DIRECTIONS FOR THIS TASK: All lines in the material below that hold "wedge" should be found and copied.
─── EXERCISE DATA
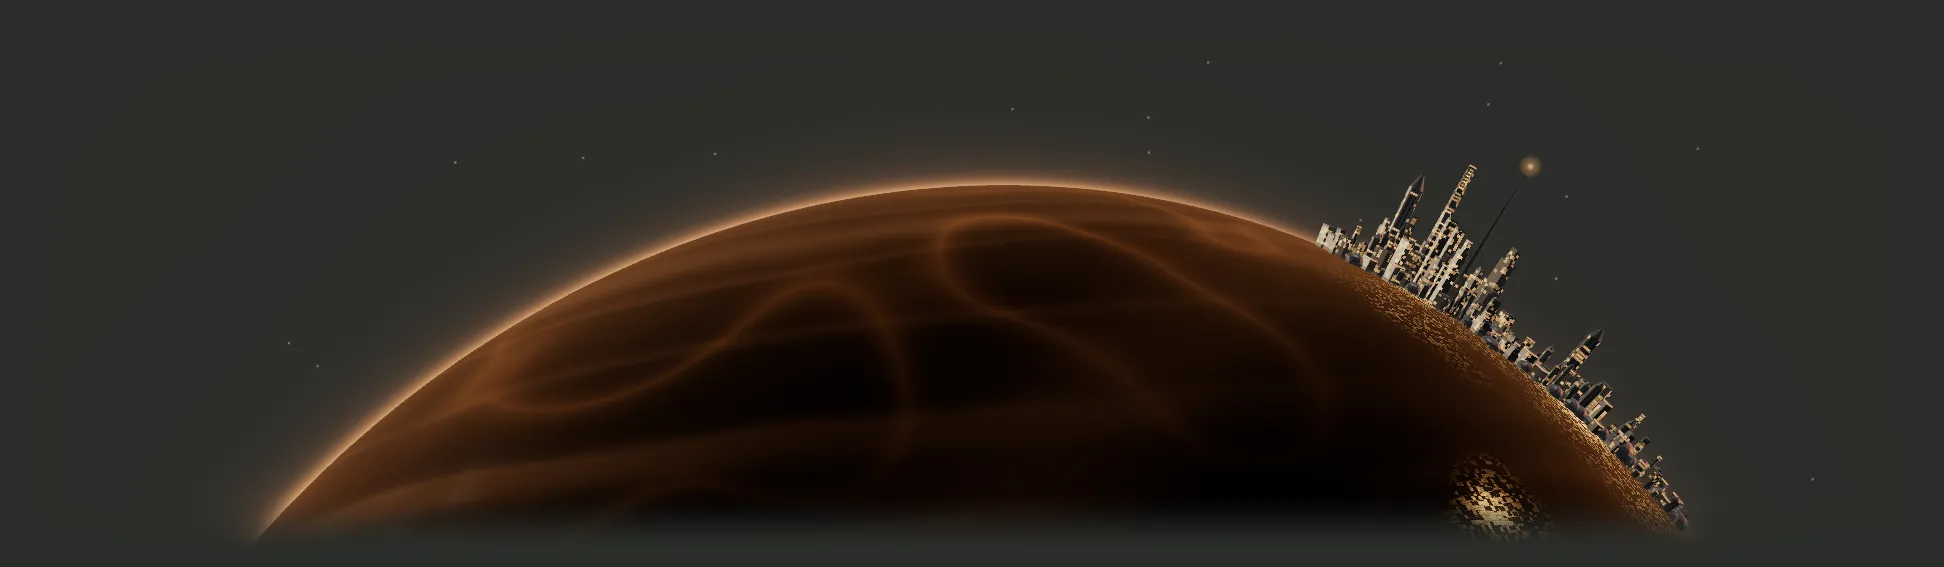
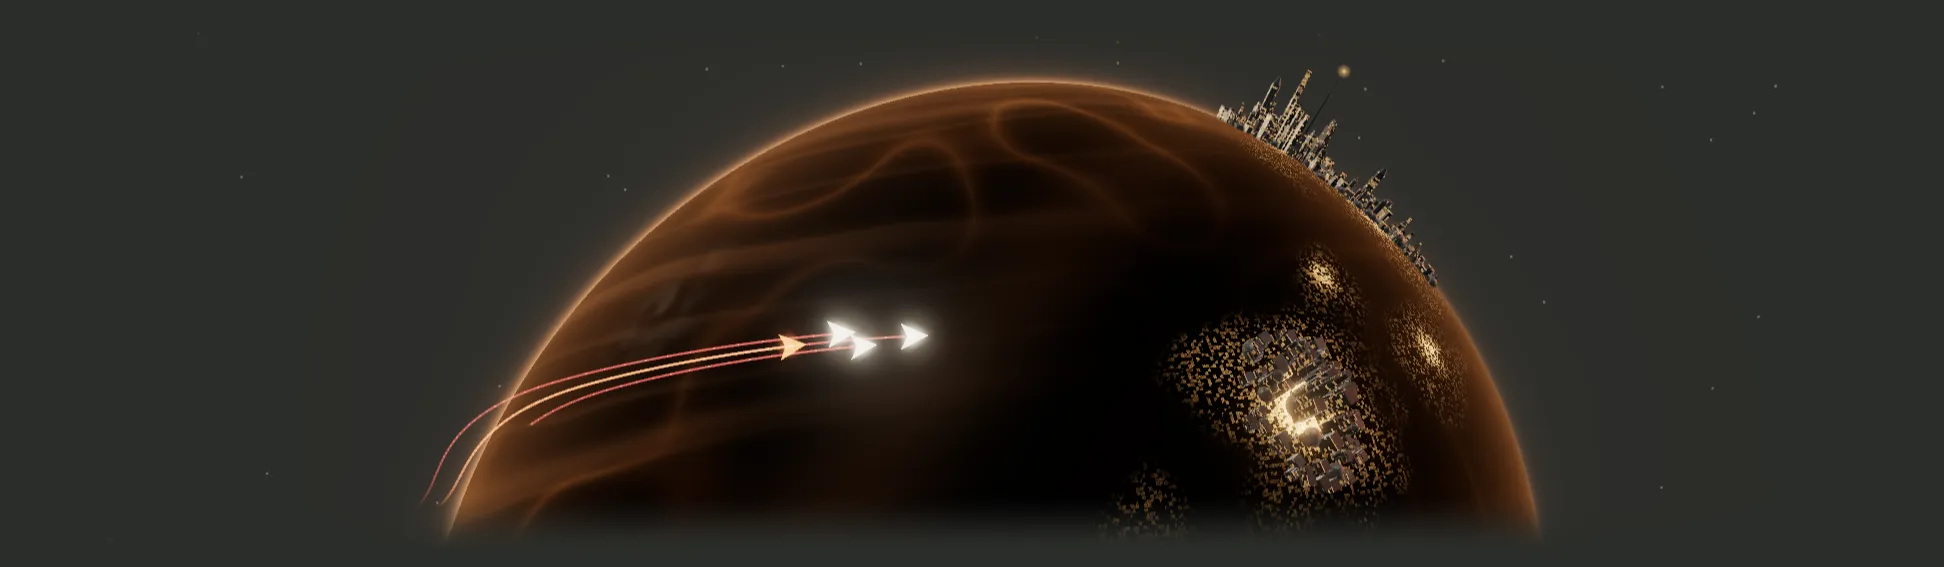
fix(#67): align project metaphors and reveal the Playbooks formation
Correct Home and Portfolio to describe projects as bases of operations. Reframe the existing Playbooks flight, separate its craft and refresh desktop/phone posters so the retained flight-plan caption matches the scene.

Agent: Codex (gpt-6-astra)

diff --git a/src/lib/orbit/collection-scene.ts b/src/lib/orbit/collection-scene.ts
@@ -26,7 +26,7 @@ import { Structures, buildingMaterial, cityCluster, cityLights, riser, groundSph
  * - `playbooks` — F3 Limb and lights: the site's own planet up close, its limb arcing across the
  *   upper stage; three skylines stand on the limb and the terminator and the night face carries
  *   city lights clustered into lit blocks; the formation (the chevron wedge with the copper craft)
- *   flies its play low across the night face over them, a 7 s pass every 14 s. The planet's crust
+ *   flies its play low across the night face over them, a 7 s pass every 10 s. The planet's crust
  *   is held so the cities stay put, and its own emission is dimmed under the lights.
  *
  * Both are decorative, not relational (D2): the sites' counts and shapes are unequal so nothing
@@ -370,12 +370,13 @@ const limbLights: Build = (s) => {
       n.normalize().multiplyScalar(R + (i === 0 || i === all.length - 1 ? 0.34 : 0.16)),
     ),
   );
-  const formation = wedge(s, 0.1, 0.04, 0.014);
-  const PERIOD = 14,
+  // #67: separated craft remain legible in the short landscape band, including phones.
+  const formation = wedge(s, 0.14, 0.085, 0.022);
+  const PERIOD = 10,
     FLY = 7;
   return {
     t0: 1.2,
-    poster: 4.0,
+    poster: 3.1,
     tick(t) {
       planet.update(t, 0, 0, 0.34, 0.25);
       body.uniforms.uSpin.value = 1.1; // the crust is held: the cities stay put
──────
RESULT BELOW:
  *   city lights clustered into lit blocks; the formation (the chevron wedge with the copper craft)
-  const formation = wedge(s, 0.1, 0.04, 0.014);
+  const formation = wedge(s, 0.14, 0.085, 0.022);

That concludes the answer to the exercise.